A flotilla of ships may have been dispatched to reinstate the broken submarine cable that has left the Middle East and India struggling to communicate with the rest of the world, but it took just one vessel to inflict the damage that brought down the internet for millions.
“People just don’t realise that all these things go through undersea cables – that this is the main way these economies are all linked,” said Alan Mauldin, the research director of TeleGeography. “Even when you’re using wireless internet, it’s only really wireless back to your base station: the rest is done over real, physical connections.”
One expert suggested that this week’s accident should be a “wake-up call” to convince governments that keeping such connections secure should be a higher priority. Officials must spend more time and energy making sure that critical communications such as mobile phones and the net are adequately protected – whether from disaster or a terrorist strike, said Mustafa Alani, head of security and terrorism at the Gulf Research Centre in Dubai.

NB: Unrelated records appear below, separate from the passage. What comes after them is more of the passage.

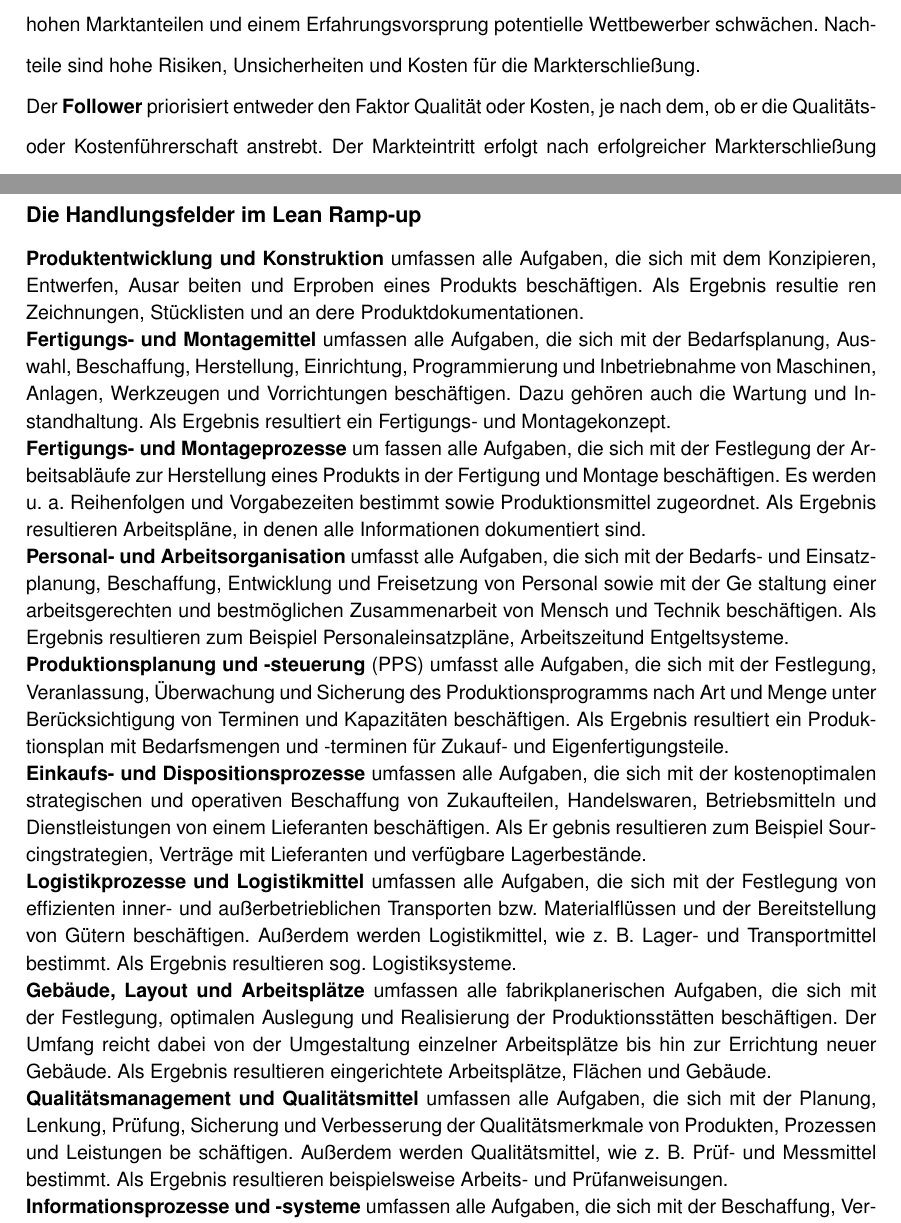
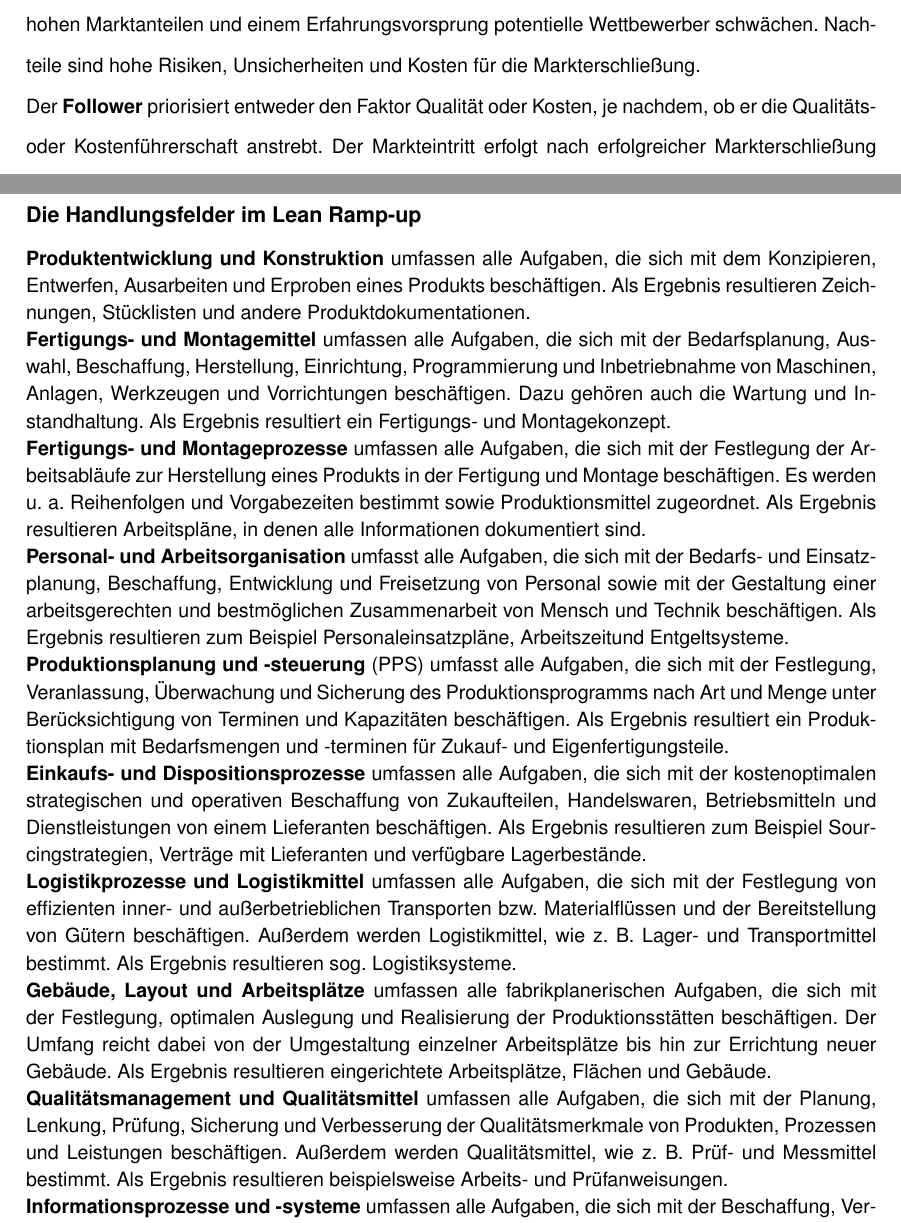
Before and after one commit to rmaier/masterthesis_main, a LaTeX thesis (main.tex, which reads 3_durchfuehrung.tex, 99_appendix.tex): two parts of pages 30 and 64 of 67, joined at a grey line, cut so that both start at the same text. Compiled offline with pdfLaTeX.

Commit message:
spelling, grammar and cleaning

```diff
--- a/3_durchfuehrung.tex
+++ b/3_durchfuehrung.tex
@@ -150,12 +150,12 @@ Die Kategorisierung in Zieltypen erfolgt anhand des Markteintrittspunkts. Diese
 Der \textbf{First-Mover} priorisiert den Faktor Zeit. Er möchte so schnell wie möglich ein Produkt entwickeln und in den Markt drängen. Er strebt eine Vorreiterposition und langfristig die Monopolstellung an. Ferner möchte er mit der Errichtung von Markteintrittsbarrieren wie \gls{bspw} Patenten, hohen Marktanteilen und einem Erfahrungsvorsprung potentielle Wettbewerber schwächen.
 Nachteile sind hohe Risiken, Unsicherheiten und Kosten für die Markterschließung.
 
-Der \textbf{Follower} priorisiert entweder den Faktor Qualität oder Kosten, je nach dem, ob er die Qualitäts- oder Kostenführerschaft anstrebt. Der Markteintritt erfolgt nach erfolgreicher Markterschließung durch Wettbewerber. Somit können Anfängerfehler vermieden und Produkte schneller entwickelt werden. Als Nachteile werden teilw. hohe Markteintrittsbarrieren genannt.
+Der \textbf{Follower} priorisiert entweder den Faktor Qualität oder Kosten, je nachdem, ob er die Qualitäts- oder Kostenführerschaft anstrebt. Der Markteintritt erfolgt nach erfolgreicher Markterschließung durch Wettbewerber. Somit können Anfängerfehler vermieden und Produkte schneller entwickelt werden. Als Nachteile werden teilw. hohe Markteintrittsbarrieren genannt.
 
 Der \textbf{Repeater} kann sich auf eines der drei generischen Zieldimensionen konzentrieren. Er zeichnet sich durch die zyklisch wiederholende Nachfrage eines bereits eingeführten Serienprodukts wie z.B. bei saisonalen Konsumgütern aus. In diesem Fall kann das Unternehmen bei jedem Neuanlauf die Marktposition weiter ausbauen und intern kontinuierliche Verbesserung der Prozesse und Produkte anstreben. Allerdings kann sich die Strategie nachteilig auf die Entwicklung neuer Produkte auswirken.
 
 \subsubsection{Schwerpunkte im Anlaufmanagement}
-%	TODO wenigstens die Grafiken erläutern
+%	DONE wenigstens die Grafiken erläutern
 % 	BEwertung v. HF / GF sowie Beziehungen untereinander
 
 %	FIRST MOVER
--- a/99_appendix.tex
+++ b/99_appendix.tex
@@ -8,19 +8,15 @@
 
 \textbf{Produktentwicklung und Konstruktion}
 umfassen alle Aufgaben, die sich mit
-dem Konzipieren, Entwerfen, Ausar
-beiten und Erproben eines Produkts
-beschäftigen. Als Ergebnis resultie
-ren Zeichnungen, Stücklisten und an
-dere Produktdokumentationen.
+dem Konzipieren, Entwerfen, Ausarbeiten und Erproben eines Produkts
+beschäftigen. Als Ergebnis resultieren Zeichnungen, Stücklisten und andere Produktdokumentationen.
 
 \textbf{Fertigungs- und Montagemittel} umfassen alle Aufgaben, die sich mit der Bedarfsplanung, Auswahl, Beschaffung,
 Herstellung, Einrichtung, Programmierung und Inbetriebnahme von Maschinen, Anlagen, Werkzeugen und
 Vorrichtungen beschäftigen. Dazu gehören auch die Wartung und Instandhaltung. Als Ergebnis resultiert ein
 Fertigungs- und Montagekonzept.
 
-\textbf{Fertigungs- und Montageprozesse} um
-fassen alle Aufgaben, die sich mit der
+\textbf{Fertigungs- und Montageprozesse} umfassen alle Aufgaben, die sich mit der
 Festlegung der Arbeitsabläufe zur
 Herstellung eines Produkts in der
 Fertigung und Montage beschäftigen.
@@ -29,8 +25,7 @@ Vorgabezeiten bestimmt sowie Produktionsmittel zugeordnet. Als Ergebnis resultie
 denen alle Informationen dokumentiert sind.
 
 \textbf{Personal- und Arbeitsorganisation} umfasst alle Aufgaben, die sich mit der
-Bedarfs- und Einsatzplanung, Beschaffung, Entwicklung und Freisetzung von Personal sowie mit der Ge
-staltung einer arbeitsgerechten und
+Bedarfs- und Einsatzplanung, Beschaffung, Entwicklung und Freisetzung von Personal sowie mit der Gestaltung einer arbeitsgerechten und
 bestmöglichen Zusammenarbeit von
 Mensch und Technik beschäftigen.
 Als Ergebnis resultieren zum Beispiel
@@ -48,8 +43,7 @@ Terminen und Kapazitäten beschäftigen. Als Ergebnis resultiert ein Produktions
  \textbf{Einkaufs- und Dispositionsprozesse}
 umfassen alle Aufgaben, die sich mit
 der kostenoptimalen strategischen
-und operativen Beschaffung von Zukaufteilen, Handelswaren, Betriebsmitteln und Dienstleistungen von einem Lieferanten beschäftigen. Als Er
-gebnis resultieren zum Beispiel Sourcingstrategien, Verträge mit Lieferanten und verfügbare Lagerbestände.
+und operativen Beschaffung von Zukaufteilen, Handelswaren, Betriebsmitteln und Dienstleistungen von einem Lieferanten beschäftigen. Als Ergebnis resultieren zum Beispiel Sourcingstrategien, Verträge mit Lieferanten und verfügbare Lagerbestände.
 
 
  \textbf{Logistikprozesse und Logistikmittel}
@@ -72,8 +66,7 @@ Arbeitsplätze, Flächen und Gebäude.
 
  \textbf{Qualitätsmanagement und Qualitätsmittel} umfassen alle Aufgaben, die
 sich mit der Planung, Lenkung, Prüfung, Sicherung und Verbesserung
-der Qualitätsmerkmale von Produkten, Prozessen und Leistungen be
-schäftigen. Außerdem werden Qualitätsmittel, wie z. B. Prüf- und Messmittel bestimmt. Als Ergebnis resultieren beispielsweise Arbeits- und
+der Qualitätsmerkmale von Produkten, Prozessen und Leistungen beschäftigen. Außerdem werden Qualitätsmittel, wie z. B. Prüf- und Messmittel bestimmt. Als Ergebnis resultieren beispielsweise Arbeits- und
 Prüfanweisungen.
 
 \textbf{Informationsprozesse und -systeme}
```
Also changed, not shown: 0_abstract.tex (+1 -1 lines), 2_methodik.tex (+1 -1 lines), 4_ableitung.tex (+1 -1 lines), 3_durchfuehrung.tex (14 more changed lines).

“This shows how easy it would be to attack,” he said. “When it comes to great technology, it’s not about building it, it’s how to protect it.”